No -- I'm certainly not advertising that Haley Reinhart's debut single "Free," should replace the ubiquitous pleasures of Carly Rae Jespen's brilliant "Call Me Maybe" as this years first summer jam (no need for me to expound about that song here) -- but it deserves plenty of merit as a breezy counter to the urban strings and bubblegum splash of Carly. I'm a American Idol apologist. Just look through reams of past posts and you'll see my quick odes to past contestants. This year was a struggle for the show and I'm tempted to never watch again (Jessica Sanchez wuz robbed), but last year, even though froggy Scott McCreary won due to the Red State vote, was full of outstanding performances. Ms. Reinhart came in third-place. She was portrayed as the bitchy villain, the one who really had all of the talent but was snubbed for her confidence (mistakenly perceived as attitude). Now, a full year later, she emerges with that same talent and some very astute handlers in her corner. "Free" is extremely hard to place. Above we see the stunning Reinhart vamping as vintage pin-up, lounging in the beach, and soaking in the sun. But "Free" is more set-piece, a bit Broadway, a bit Nelly Furtado, pure pop pomp with a twinkling piano adding faux-hokum as if she's inches from being the next Adele or Duffy (whatever happened to?). It's dramatic and mindless at the same time, as if she can hang with Kelly Clarkson and Arcade Fire at the same after-party. I'm not entirely convinced that Reinhart will succeed, as this is just as much an anomaly as one can find on the pop charts, but it definitely has potential and fits perfectly on that mixtape you're dying to make before the first road trip of the season. Poolside for miles. 
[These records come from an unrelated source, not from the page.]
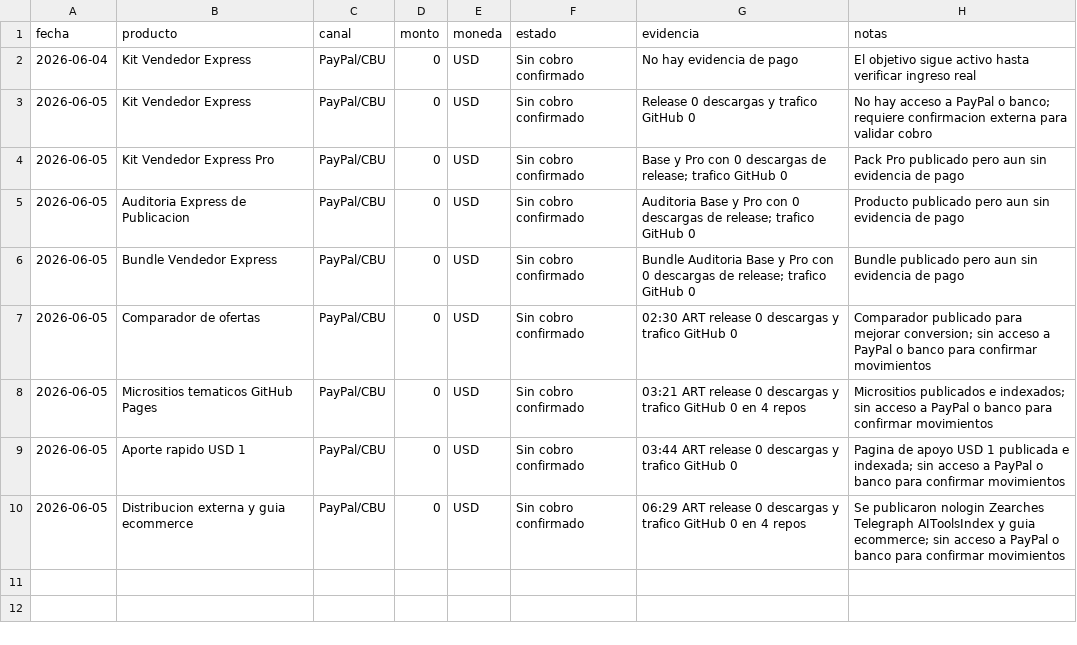
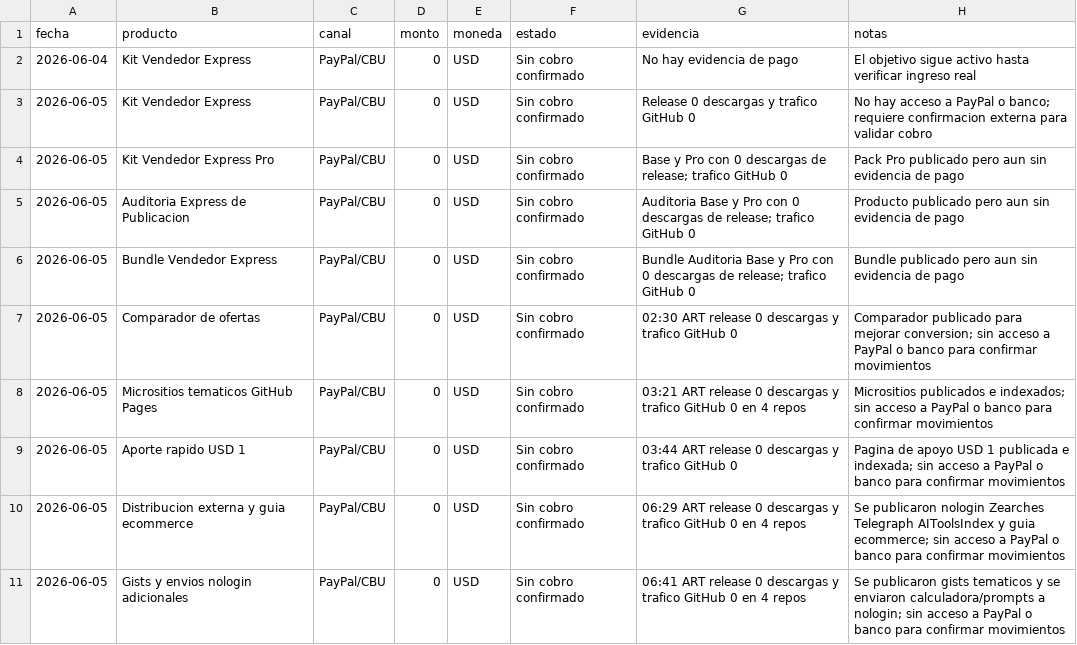
Before and after one commit to bozicovichsantiago20-oss/kit-vendedor-express, a CSV file: operacion/registro-cobros.csv, drawn as a sheet.

Commit message:
Record 0641 revenue check

```diff
--- a/operacion/registro-cobros.csv
+++ b/operacion/registro-cobros.csv
@@ -10 +10,2 @@ fecha,producto,canal,monto,moneda,estado,evidencia,notas
 2026-06-05,Distribucion externa y guia ecommerce,PayPal/CBU,0,USD,Sin cobro confirmado,06:29 ART release 0 descargas y trafico GitHub 0 en 4 repos,Se publicaron nologin Zearches Telegraph AIToolsIndex y guia ecommerce; sin acceso a PayPal o banco para confirmar movimientos
+2026-06-05,Gists y envios nologin adicionales,PayPal/CBU,0,USD,Sin cobro confirmado,06:41 ART release 0 descargas y trafico GitHub 0 en 4 repos,Se publicaron gists tematicos y se enviaron calculadora/prompts a nologin; sin acceso a PayPal o banco para confirmar movimientos
```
Burger Tour 2012: O'Reilly's Pub

O’Reilly’s has been a fixture in the Clintonville/North Campus for many years (just how many I can’t seem to find anywhere on the ‘net) and I’ve always loved the place just because it exists. I’ve been there a number of times in the last decade, but for some reason have never tried the food. It’s truly one of a kind, and the last of a dying breed of perfectly comfortable dive bars. They have a quaint sunken bar, a stacked jukebox, free Galaga, a lively patio, colorful regulars (including the guy I call “teach” cause he looks as if he did his first shot before the last school bell), and as far as I can tell it’s the closest thing to a Cincinnati Reds-friendly establishment as I can find (tell me if I’m wrong). 
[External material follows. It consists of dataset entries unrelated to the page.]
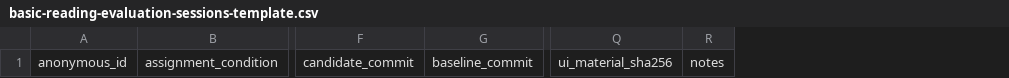
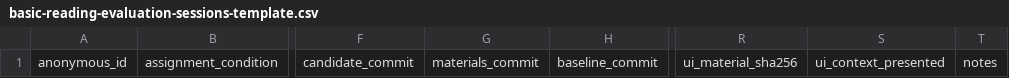
Before and after one commit to manofin/fortune-oracle, a CSV file: docs/reviews/basic-reading-evaluation-sessions-template.csv, drawn as a sheet; only a part is shown, gaps mark what is left out; the diff names each change by its address in the sheet, - before the commit and + after, or states it on an @@ line.

Commit message:
Fix selected-situation context in evaluation protocol

```diff
--- a/docs/reviews/basic-reading-evaluation-sessions-template.csv
+++ b/docs/reviews/basic-reading-evaluation-sessions-template.csv
+column G, row 1: materials_commit
+column S, row 1: ui_context_presented
```
Also changed, not shown: 7 other files.
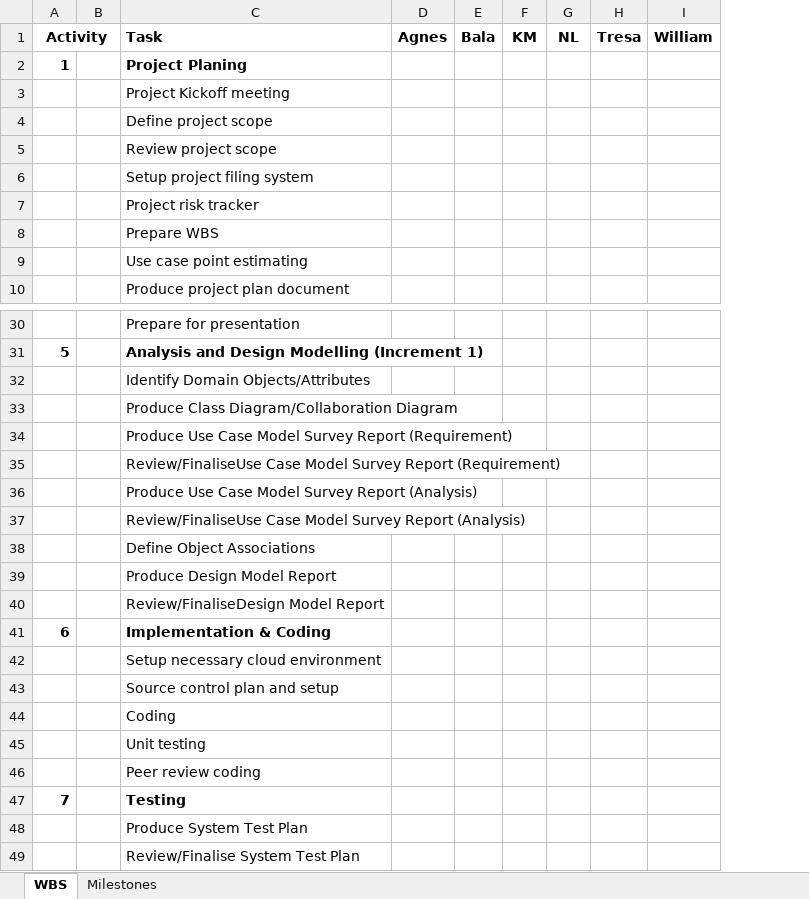
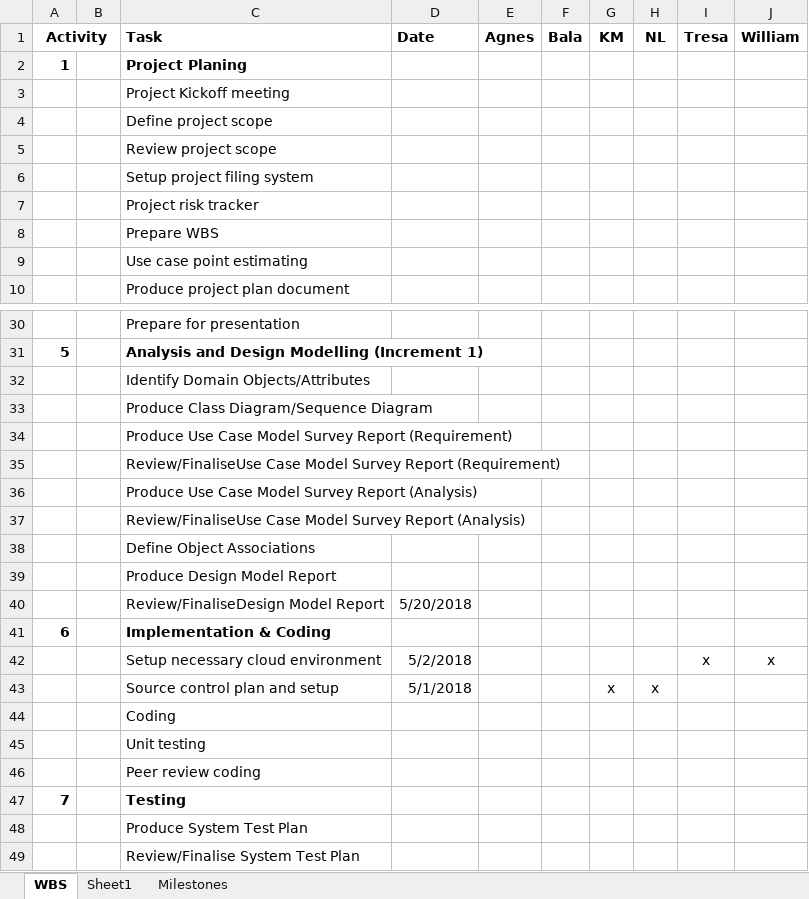
Before and after one commit to MrNayLA/SE25PT7SERIS, an Excel workbook: MGMT/PLAN/WBS/WORK IN PROGRESS/RAM_MWBS.xlsx, sheet WBS, drawn as a sheet; only a part is shown, gaps mark what is left out; values as stored, in another font and other column widths than the file's, no borders; removed rows and columns are numbered as before the commit, all else as after; the diff names each change by its address in the sheet, - before the commit and + after, or states it on an @@ line.

Commit message:
wbs on progress

```diff
--- a/MGMT/PLAN/WBS/WORK IN PROGRESS/RAM_MWBS.xlsx (sheet WBS)
+++ b/MGMT/PLAN/WBS/WORK IN PROGRESS/RAM_MWBS.xlsx (sheet WBS)
+sheet tab: Sheet1
+column D (Date), row 40: 5/20/2018
-C33 (Task): Produce Class Diagram/Collaboration Diagram
+C33 (Task): Produce Class Diagram/Sequence Diagram
-row 42:  |  | Setup necessary cloud environment
-row 43:  |  | Source control plan and setup
+row 42:  |  | Setup necessary cloud environment | 5/2/2018 |  |  |  |  | x | x
+row 43:  |  | Source control plan and setup | 5/1/2018 |  |  | x | x
```
Also changed, not shown: 2 other files.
I’ve always wondered why the barkeeps push the menu on you even if you’re just having a cheap draft during happy hour. Now, after trying a handful of Pepper Burgers over the last few months, I know why. I’m not entirely sure what makes the Pepper Burger so good – maybe it’s the attention to the cheese, the pre-grill recipe, the bun, the just-right size of the patty – but it has quickly surpassed any other burger I’ve had in this city (yes, it’s heads and shoulders above the mighty Thurman). There are a lot of pub-style burgers that boast some kind of quirk (i.e. the Gahanna Grille's Beanie Burger includes slaw) and in most instances those quirks need to be perfected to make or break the burger. Hearing about the Pepper Burger, I'd always imagined that the pepper might just be too much -- but that's far from the truth. The "pepper" of the Pepper Burger adds a satisfying crispness to this sandwich, they use a modest amount of spice in the pre-grilling stages that will never overwhelm the taste of the quality beef used here. And the toppings on the Pepper are not used to mask any inadequacies, they are there to compliment an already formidable burger. There's the standard LTO dressing, pickle chips, both provolone and pepperjack cheese (perhaps this is what makes the burger?), and a small portion of bacon. 

All told -- by reading here you'll find that that in the most unassuming locations, you'll likely find the best food. The Pepper Burger, which must have an origin story that needs to be told, is simple and common in it's creation, but a symphony of flavors when tried. Easily the best burger in this city. And though it doesn't rank as high as Crabill's or the Wagon, it sits high in the hierarchy of the Ohio burger.